Look for the word "styles" in the entries and copy each line where it appears.

::: INFORMATION :::

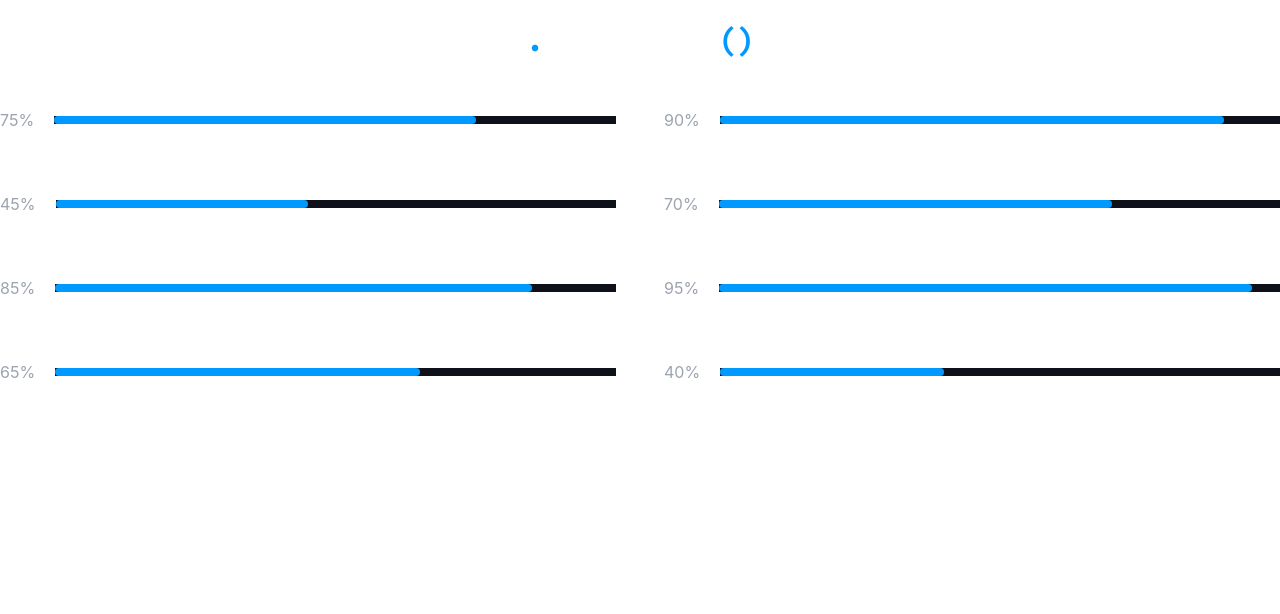
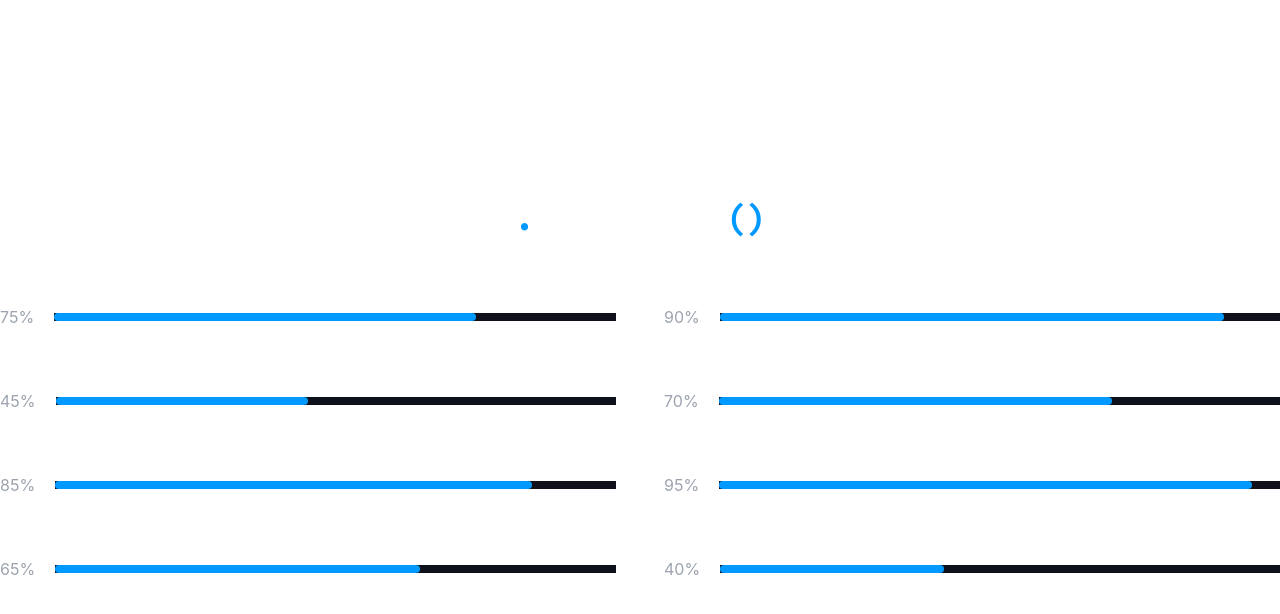
Before and after one commit to jamesvovos/portfolio, a Next.js app: page /skills in a window 1280 px wide. Shown: the top 614 px of the page. Built offline with nearby package versions, Linux system fonts and the light colour scheme.

Commit message:
Added padding between headings

```diff
--- a/pages/about.tsx
+++ b/pages/about.tsx
@@ -2,7 +2,7 @@ import React from "react";
 
 export default function About() {
   return (
-    <section id="about" className="container mx-auto">
+    <section id="about" className="container mx-auto pt-30">
       <div className="sectionTitle font-sourcecode">
         <span className="titleSymbol">.</span>
         <h5 className="titleText">getAbout</h5>
--- a/pages/components/projectCard.tsx
+++ b/pages/components/projectCard.tsx
@@ -46,7 +46,7 @@ const data = [
 
 export default function ProjectCard() {
   return (
-    <section id="projects" className="projects container section mx-auto">
+    <section id="projects" className="projects container section mx-auto pt-40">
       <div className="sectionTitle font-sourcecode">
         <span className="titleSymbol">.</span>
         <h5 className="titleText">getProjects</h5>
--- a/pages/skills.tsx
+++ b/pages/skills.tsx
@@ -3,7 +3,7 @@ import ProgressBar from "./components/progressBar";
 
 export default function Skills() {
   return (
-    <section id="skills" className="container mx-auto">
+    <section id="skills" className="container mx-auto pt-40">
       <div className="sectionTitle font-sourcecode">
         <span className="titleSymbol">.</span>
         <h5 className="titleText">getSkills</h5>
--- a/styles/globals.css
+++ b/styles/globals.css
@@ -225,8 +225,9 @@ textarea::placeholder {
 /* Heading/Title Text Styling */
 
 .sectionTitle {
-  padding: 1rem;
-  font-size: 2rem;
+  padding: 2rem;
+  font-size: 2.2rem;
+  font-weight: bold;
   color: white;
   display: flex;
   align-content: center;
```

:::

(RESPONSE AREA)
--- a/styles/globals.css
+++ b/styles/globals.css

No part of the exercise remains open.